<<<<

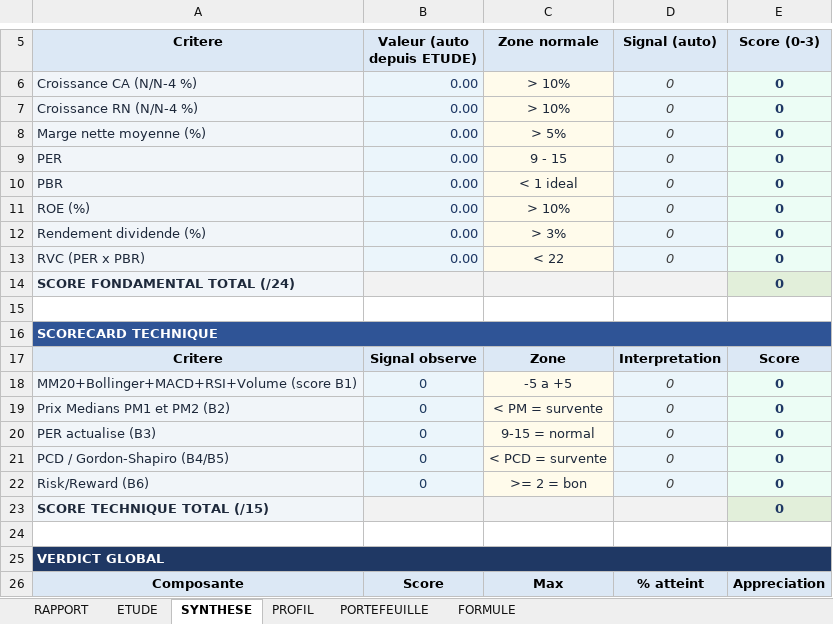
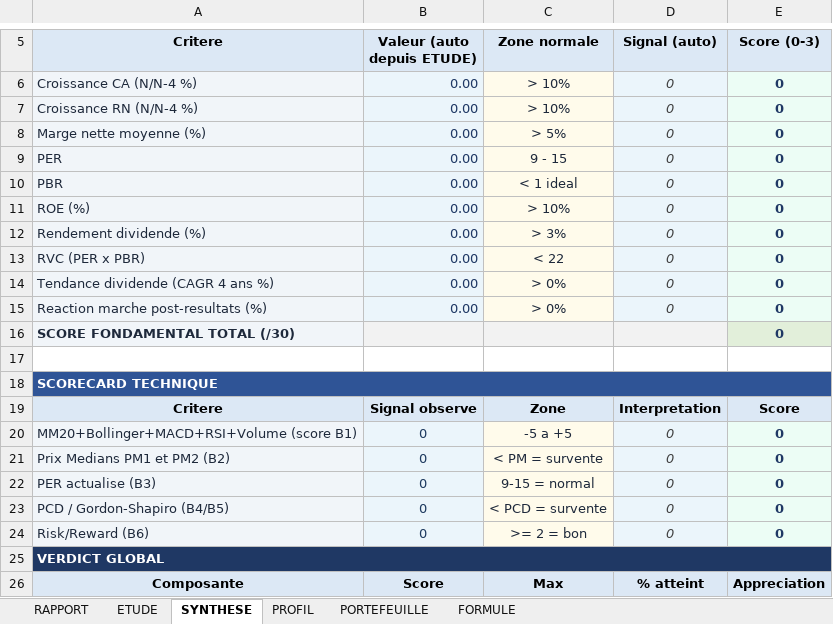
Before and after one commit to tiahogeraldjoel-eng/Cloud-claude-tiaho, an Excel workbook: brvm-analyzer/etudes_actions_v2.xlsx, sheet SYNTHESE, drawn as a sheet; only a part is shown, gaps mark what is left out; values as stored, in another font and other column widths than the file's, no borders; conditional formats not drawn; removed rows and columns are numbered as before the commit, all else as after; the diff names each change by its address in the sheet, - before the commit and + after, or states it on an @@ line.

```diff
--- a/brvm-analyzer/etudes_actions_v2.xlsx (sheet SYNTHESE)
+++ b/brvm-analyzer/etudes_actions_v2.xlsx (sheet SYNTHESE)
+row 14: Tendance dividende (CAGR 4 ans %) | 0.00 | > 0% | 0 | 0
+row 15: Reaction marche post-resultats (%) | 0.00 | > 0% | 0 | 0
-A16 (Critere): SCORE FONDAMENTAL TOTAL (/24)
+A16 (Critere): SCORE FONDAMENTAL TOTAL (/30)
-row 23: SCORE TECHNIQUE TOTAL (/15) |  |  |  | 0
-row 24: (empty)
```
Also changed, not shown: sheet PROFIL, formulas that keep their value, 1 other file.
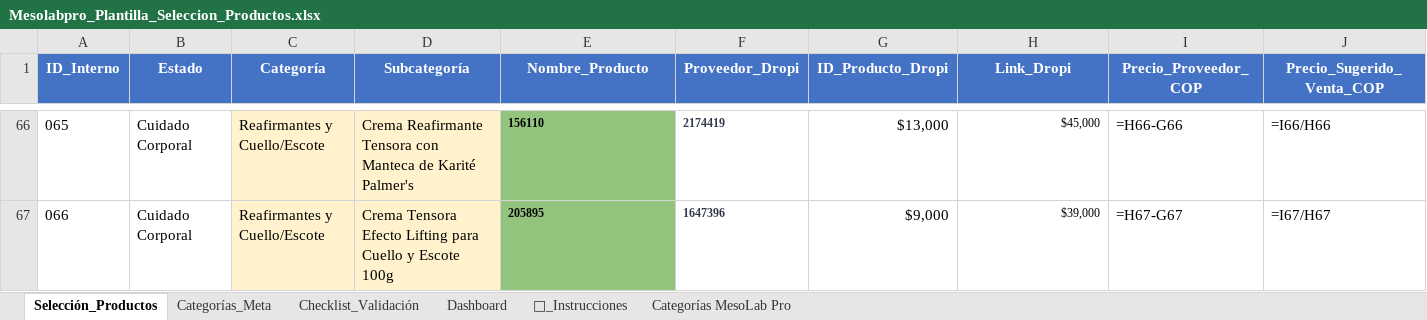
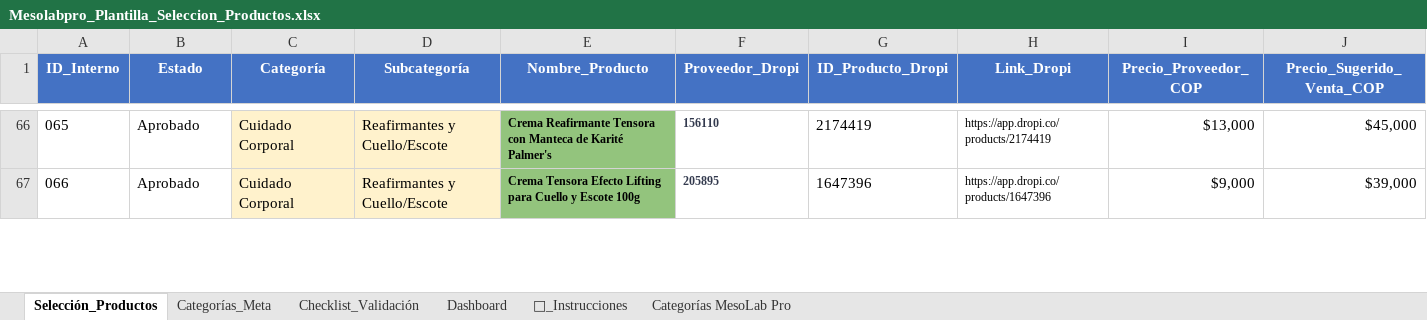
Before and after one commit to cristborrero/MesoLab-Pro, an Excel workbook: docs/Mesolabpro/06_Catalogo_y_Productos/02_Estudios_de_Mercado_y_Ganadores/Mesolabpro_Plantilla_Seleccion_Productos.xlsx, sheet Selección_Productos, drawn as a sheet; only a part is shown, gaps mark what is left out; values as stored, in another font and other column widths than the file's, no borders; formulas without a stored value are shown as written; the diff covers the shown part only; the diff names each change by its address in the sheet, - before the commit and + after, or states it on an @@ line.

Commit message:
fix(catalog): standardize column alignment across all 150 products in Excel

```diff
--- a/docs/Mesolabpro/06_Catalogo_y_Productos/02_Estudios_de_Mercado_y_Ganadores/Mesolabpro_Plantilla_Seleccion_Productos.xlsx (sheet Selección_Productos)
+++ b/docs/Mesolabpro/06_Catalogo_y_Productos/02_Estudios_de_Mercado_y_Ganadores/Mesolabpro_Plantilla_Seleccion_Productos.xlsx (sheet Selección_Productos)
-B66:B67 (Estado): Cuidado Corporal
+B66:B67 (Estado): Aprobado
-C66:C67 (Categoría): Reafirmantes y Cuello/Escote
+C66:C67 (Categoría): Cuidado Corporal
-D66 (Subcategoría): Crema Reafirmante Tensora con Manteca de Karité Palmer's
+D66 (Subcategoría): Reafirmantes y Cuello/Escote
-E66 (Nombre_Producto): 156110
+E66 (Nombre_Producto): Crema Reafirmante Tensora con Manteca de Karité Palmer's
-F66 (Proveedor_Dropi): 2174419
+F66 (Proveedor_Dropi): 156110
-G66 (ID_Producto_Dropi): $13,000
+G66 (ID_Producto_Dropi): 2174419
-H66 (Link_Dropi): $45,000
+H66 (Link_Dropi): https://app.dropi.co/products/2174419
-I66 (Precio_Proveedor_COP): =H66-G66
+I66 (Precio_Proveedor_COP): $13,000
-J66 (Precio_Sugerido_Venta_COP): =I66/H66
+J66 (Precio_Sugerido_Venta_COP): $45,000
-D67 (Subcategoría): Crema Tensora Efecto Lifting para Cuello y Escote 100g
+D67 (Subcategoría): Reafirmantes y Cuello/Escote
-E67 (Nombre_Producto): 205895
+E67 (Nombre_Producto): Crema Tensora Efecto Lifting para Cuello y Escote 100g
-F67 (Proveedor_Dropi): 1647396
+F67 (Proveedor_Dropi): 205895
-G67 (ID_Producto_Dropi): $9,000
+G67 (ID_Producto_Dropi): 1647396
-H67 (Link_Dropi): $39,000
+H67 (Link_Dropi): https://app.dropi.co/products/1647396
-I67 (Precio_Proveedor_COP): =H67-G67
+I67 (Precio_Proveedor_COP): $9,000
-J67 (Precio_Sugerido_Venta_COP): =I67/H67
+J67 (Precio_Sugerido_Venta_COP): $39,000
```
Also changed, not shown: 1782 edited cells elsewhere in this sheet, 1 other file.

>>>>

Write the listing out a second time exactly, dropping all images.

Before and after one commit to tiahogeraldjoel-eng/Cloud-claude-tiaho, an Excel workbook: brvm-analyzer/etudes_actions_v2.xlsx, sheet SYNTHESE, drawn as a sheet; only a part is shown, gaps mark what is left out; values as stored, in another font and other column widths than the file's, no borders; conditional formats not drawn; removed rows and columns are numbered as before the commit, all else as after; the diff names each change by its address in the sheet, - before the commit and + after, or states it on an @@ line.

```diff
--- a/brvm-analyzer/etudes_actions_v2.xlsx (sheet SYNTHESE)
+++ b/brvm-analyzer/etudes_actions_v2.xlsx (sheet SYNTHESE)
+row 14: Tendance dividende (CAGR 4 ans %) | 0.00 | > 0% | 0 | 0
+row 15: Reaction marche post-resultats (%) | 0.00 | > 0% | 0 | 0
-A16 (Critere): SCORE FONDAMENTAL TOTAL (/24)
+A16 (Critere): SCORE FONDAMENTAL TOTAL (/30)
-row 23: SCORE TECHNIQUE TOTAL (/15) |  |  |  | 0
-row 24: (empty)
```
Also changed, not shown: sheet PROFIL, formulas that keep their value, 1 other file.
Before and after one commit to cristborrero/MesoLab-Pro, an Excel workbook: docs/Mesolabpro/06_Catalogo_y_Productos/02_Estudios_de_Mercado_y_Ganadores/Mesolabpro_Plantilla_Seleccion_Productos.xlsx, sheet Selección_Productos, drawn as a sheet; only a part is shown, gaps mark what is left out; values as stored, in another font and other column widths than the file's, no borders; formulas without a stored value are shown as written; the diff covers the shown part only; the diff names each change by its address in the sheet, - before the commit and + after, or states it on an @@ line.

Commit message:
fix(catalog): standardize column alignment across all 150 products in Excel

```diff
--- a/docs/Mesolabpro/06_Catalogo_y_Productos/02_Estudios_de_Mercado_y_Ganadores/Mesolabpro_Plantilla_Seleccion_Productos.xlsx (sheet Selección_Productos)
+++ b/docs/Mesolabpro/06_Catalogo_y_Productos/02_Estudios_de_Mercado_y_Ganadores/Mesolabpro_Plantilla_Seleccion_Productos.xlsx (sheet Selección_Productos)
-B66:B67 (Estado): Cuidado Corporal
+B66:B67 (Estado): Aprobado
-C66:C67 (Categoría): Reafirmantes y Cuello/Escote
+C66:C67 (Categoría): Cuidado Corporal
-D66 (Subcategoría): Crema Reafirmante Tensora con Manteca de Karité Palmer's
+D66 (Subcategoría): Reafirmantes y Cuello/Escote
-E66 (Nombre_Producto): 156110
+E66 (Nombre_Producto): Crema Reafirmante Tensora con Manteca de Karité Palmer's
-F66 (Proveedor_Dropi): 2174419
+F66 (Proveedor_Dropi): 156110
-G66 (ID_Producto_Dropi): $13,000
+G66 (ID_Producto_Dropi): 2174419
-H66 (Link_Dropi): $45,000
+H66 (Link_Dropi): https://app.dropi.co/products/2174419
-I66 (Precio_Proveedor_COP): =H66-G66
+I66 (Precio_Proveedor_COP): $13,000
-J66 (Precio_Sugerido_Venta_COP): =I66/H66
+J66 (Precio_Sugerido_Venta_COP): $45,000
-D67 (Subcategoría): Crema Tensora Efecto Lifting para Cuello y Escote 100g
+D67 (Subcategoría): Reafirmantes y Cuello/Escote
-E67 (Nombre_Producto): 205895
+E67 (Nombre_Producto): Crema Tensora Efecto Lifting para Cuello y Escote 100g
-F67 (Proveedor_Dropi): 1647396
+F67 (Proveedor_Dropi): 205895
-G67 (ID_Producto_Dropi): $9,000
+G67 (ID_Producto_Dropi): 1647396
-H67 (Link_Dropi): $39,000
+H67 (Link_Dropi): https://app.dropi.co/products/1647396
-I67 (Precio_Proveedor_COP): =H67-G67
+I67 (Precio_Proveedor_COP): $9,000
-J67 (Precio_Sugerido_Venta_COP): =I67/H67
+J67 (Precio_Sugerido_Venta_COP): $39,000
```
Also changed, not shown: 1782 edited cells elsewhere in this sheet, 1 other file.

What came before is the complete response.